Problem statement - Each line below with the string "Detalhamento" should be copied.

┄┄┄┄┄┄

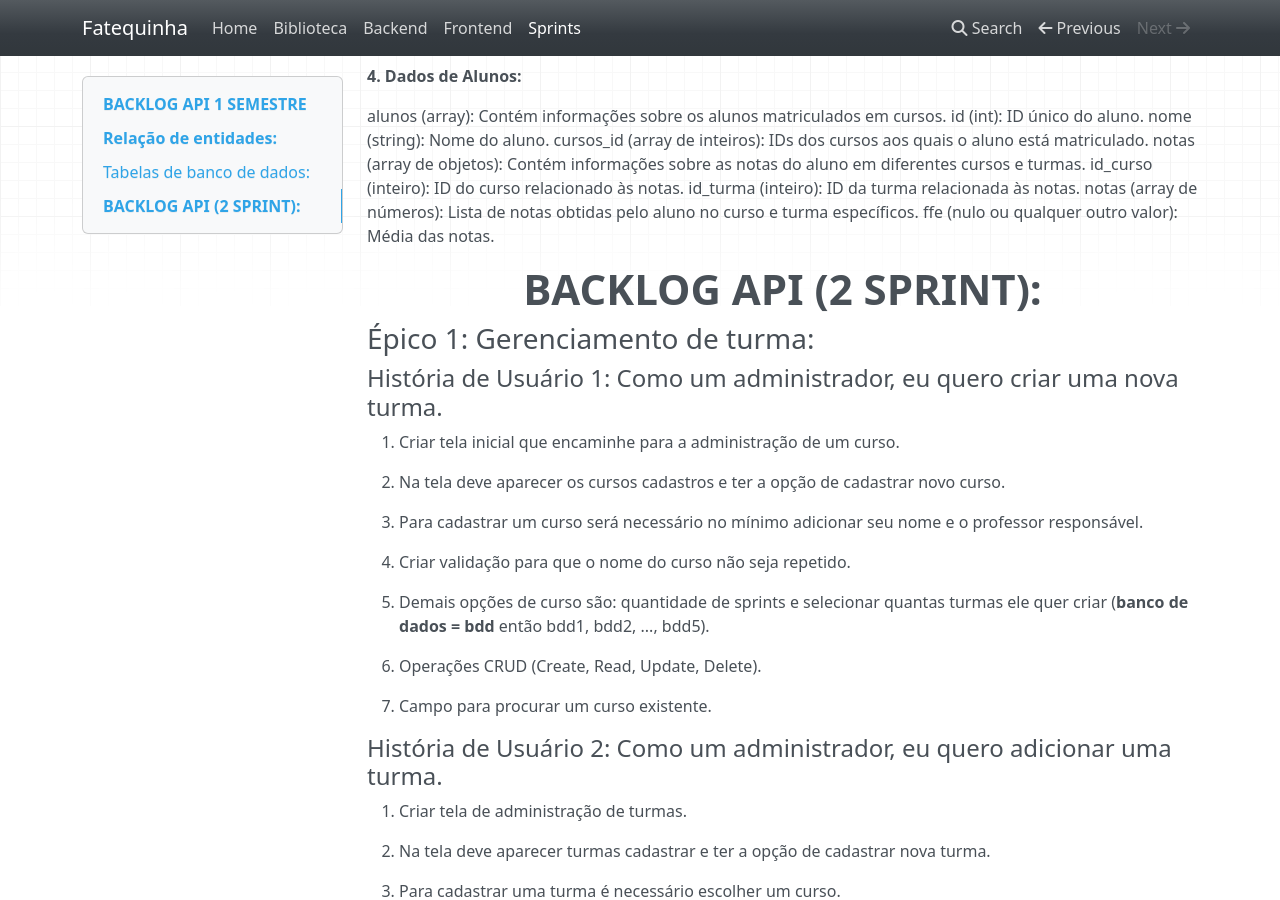
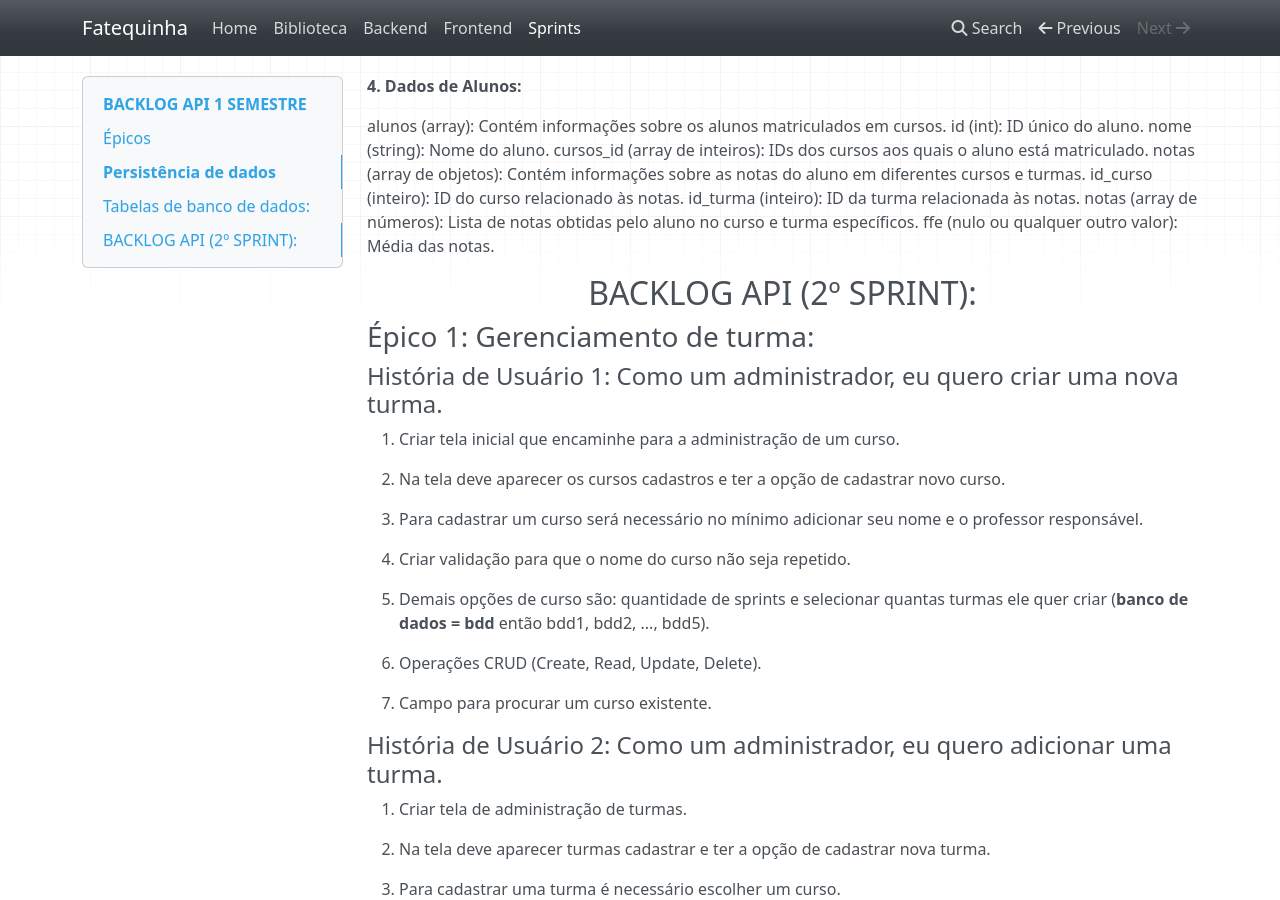
Before and after one commit to c137santos/FATEC-API-1S-DOCUMENTS, an MkDocs documentation site: the page built from docs/sprints.md, in a window 1280 px wide and 900 px high, scrolled down 5796 px. Built offline with MkDocs 1.6.1, drawn with Linux system fonts in a browser that asks for light colours; nearby versions of some CDN libraries.

Commit message:
Vai sugestões

```diff
--- a/docs/sprints.md
+++ b/docs/sprints.md
@@ -1,5 +1,5 @@
-# 				BACKLOG API 1 SEMESTRE
-### Épicos
+# BACKLOG API 1 SEMESTRE
+## Épicos
 
 - **Exportação de Dados (Back-end)**: A consolidação e exportação de dados costumam ser tarefas realizadas no back-end, pois envolvem o processamento e a preparação de dados para exportação.
 - Gerenciamento de Turmas (curso) : Esse épico está relacionado à criação, atualização e visualização de turmas, que envolvem a interface do usuário para realizar essas operações.
@@ -11,7 +11,7 @@
 - Importação de Dados massivo (Back-end): A tarefa de carregar informações de alunos e scores a partir de arquivos é uma operação que envolve o back-end, pois requer manipulação de dados.
 
 
-#### Detalhamento dos Épicos
+### Detalhamento dos Épicos
 
 Épico 1: Exportação de Dados
 História de Usuário 1: Como um administrador, eu quero selecionar as opções de gerenciamento e relatórios. Isso envolve a exportação de dados.
@@ -203,9 +203,9 @@
 /api/carregamento: Manipula o carregamento de dados a partir de arquivos.
 
 
-### Persistência de dados
+# <center> Persistência de dados
 
-# <center> Relação de entidades:
+### <center> Relação de entidades:
 ![Alt text](image-6.png)
 
 Por exemplo, os alunos:
@@ -281,7 +281,7 @@
 ffe (nulo ou qualquer outro valor): Média das notas.
 
 
-# <center> **BACKLOG API (2 SPRINT):**
+## <center> **BACKLOG API (2º SPRINT):**
 
 ### **Épico 1: Gerenciamento de turma:**
 
```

┄┄┄┄┄┄

The completed task -
-#### Detalhamento dos Épicos
+### Detalhamento dos Épicos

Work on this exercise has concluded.